[[ Data records, beginning ]]

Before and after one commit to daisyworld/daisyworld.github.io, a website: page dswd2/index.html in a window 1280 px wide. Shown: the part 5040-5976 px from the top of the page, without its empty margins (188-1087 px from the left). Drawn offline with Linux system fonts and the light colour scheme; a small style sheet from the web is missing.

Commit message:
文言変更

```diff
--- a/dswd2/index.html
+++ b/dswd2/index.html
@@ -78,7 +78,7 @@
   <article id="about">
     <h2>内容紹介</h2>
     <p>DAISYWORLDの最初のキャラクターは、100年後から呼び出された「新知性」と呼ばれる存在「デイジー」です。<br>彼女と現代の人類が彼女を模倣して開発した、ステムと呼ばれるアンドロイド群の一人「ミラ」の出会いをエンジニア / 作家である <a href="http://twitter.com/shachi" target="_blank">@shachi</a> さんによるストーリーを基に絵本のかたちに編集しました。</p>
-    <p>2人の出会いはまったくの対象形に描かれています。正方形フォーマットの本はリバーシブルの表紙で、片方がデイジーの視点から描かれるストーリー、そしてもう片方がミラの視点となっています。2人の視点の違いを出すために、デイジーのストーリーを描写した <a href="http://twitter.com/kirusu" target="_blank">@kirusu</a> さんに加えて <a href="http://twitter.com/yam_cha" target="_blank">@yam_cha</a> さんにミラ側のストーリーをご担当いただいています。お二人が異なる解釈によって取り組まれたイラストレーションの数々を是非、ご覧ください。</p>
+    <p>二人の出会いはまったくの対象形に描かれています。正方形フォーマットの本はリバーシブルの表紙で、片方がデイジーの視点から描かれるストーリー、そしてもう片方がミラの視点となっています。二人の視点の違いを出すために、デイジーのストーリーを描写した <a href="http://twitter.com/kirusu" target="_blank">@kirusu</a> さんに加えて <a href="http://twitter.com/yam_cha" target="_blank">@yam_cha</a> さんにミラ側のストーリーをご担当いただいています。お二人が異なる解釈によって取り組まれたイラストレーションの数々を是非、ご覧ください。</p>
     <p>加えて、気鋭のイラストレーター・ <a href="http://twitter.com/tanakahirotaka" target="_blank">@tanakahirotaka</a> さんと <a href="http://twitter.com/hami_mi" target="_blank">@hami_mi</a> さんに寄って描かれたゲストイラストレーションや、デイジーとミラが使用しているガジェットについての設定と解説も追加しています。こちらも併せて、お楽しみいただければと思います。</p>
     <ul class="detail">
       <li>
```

[[ Data records, end ]]

**Brief**
Reproduce the data above in full. Leave nothing out.

**Exercise solution**
Before and after one commit to daisyworld/daisyworld.github.io, a website: page dswd2/index.html in a window 1280 px wide. Shown: the part 5040-5976 px from the top of the page, without its empty margins (188-1087 px from the left). Drawn offline with Linux system fonts and the light colour scheme; a small style sheet from the web is missing.

Commit message:
文言変更

```diff
--- a/dswd2/index.html
+++ b/dswd2/index.html
@@ -78,7 +78,7 @@
   <article id="about">
     <h2>内容紹介</h2>
     <p>DAISYWORLDの最初のキャラクターは、100年後から呼び出された「新知性」と呼ばれる存在「デイジー」です。<br>彼女と現代の人類が彼女を模倣して開発した、ステムと呼ばれるアンドロイド群の一人「ミラ」の出会いをエンジニア / 作家である <a href="http://twitter.com/shachi" target="_blank">@shachi</a> さんによるストーリーを基に絵本のかたちに編集しました。</p>
-    <p>2人の出会いはまったくの対象形に描かれています。正方形フォーマットの本はリバーシブルの表紙で、片方がデイジーの視点から描かれるストーリー、そしてもう片方がミラの視点となっています。2人の視点の違いを出すために、デイジーのストーリーを描写した <a href="http://twitter.com/kirusu" target="_blank">@kirusu</a> さんに加えて <a href="http://twitter.com/yam_cha" target="_blank">@yam_cha</a> さんにミラ側のストーリーをご担当いただいています。お二人が異なる解釈によって取り組まれたイラストレーションの数々を是非、ご覧ください。</p>
+    <p>二人の出会いはまったくの対象形に描かれています。正方形フォーマットの本はリバーシブルの表紙で、片方がデイジーの視点から描かれるストーリー、そしてもう片方がミラの視点となっています。二人の視点の違いを出すために、デイジーのストーリーを描写した <a href="http://twitter.com/kirusu" target="_blank">@kirusu</a> さんに加えて <a href="http://twitter.com/yam_cha" target="_blank">@yam_cha</a> さんにミラ側のストーリーをご担当いただいています。お二人が異なる解釈によって取り組まれたイラストレーションの数々を是非、ご覧ください。</p>
     <p>加えて、気鋭のイラストレーター・ <a href="http://twitter.com/tanakahirotaka" target="_blank">@tanakahirotaka</a> さんと <a href="http://twitter.com/hami_mi" target="_blank">@hami_mi</a> さんに寄って描かれたゲストイラストレーションや、デイジーとミラが使用しているガジェットについての設定と解説も追加しています。こちらも併せて、お楽しみいただければと思います。</p>
     <ul class="detail">
       <li>
```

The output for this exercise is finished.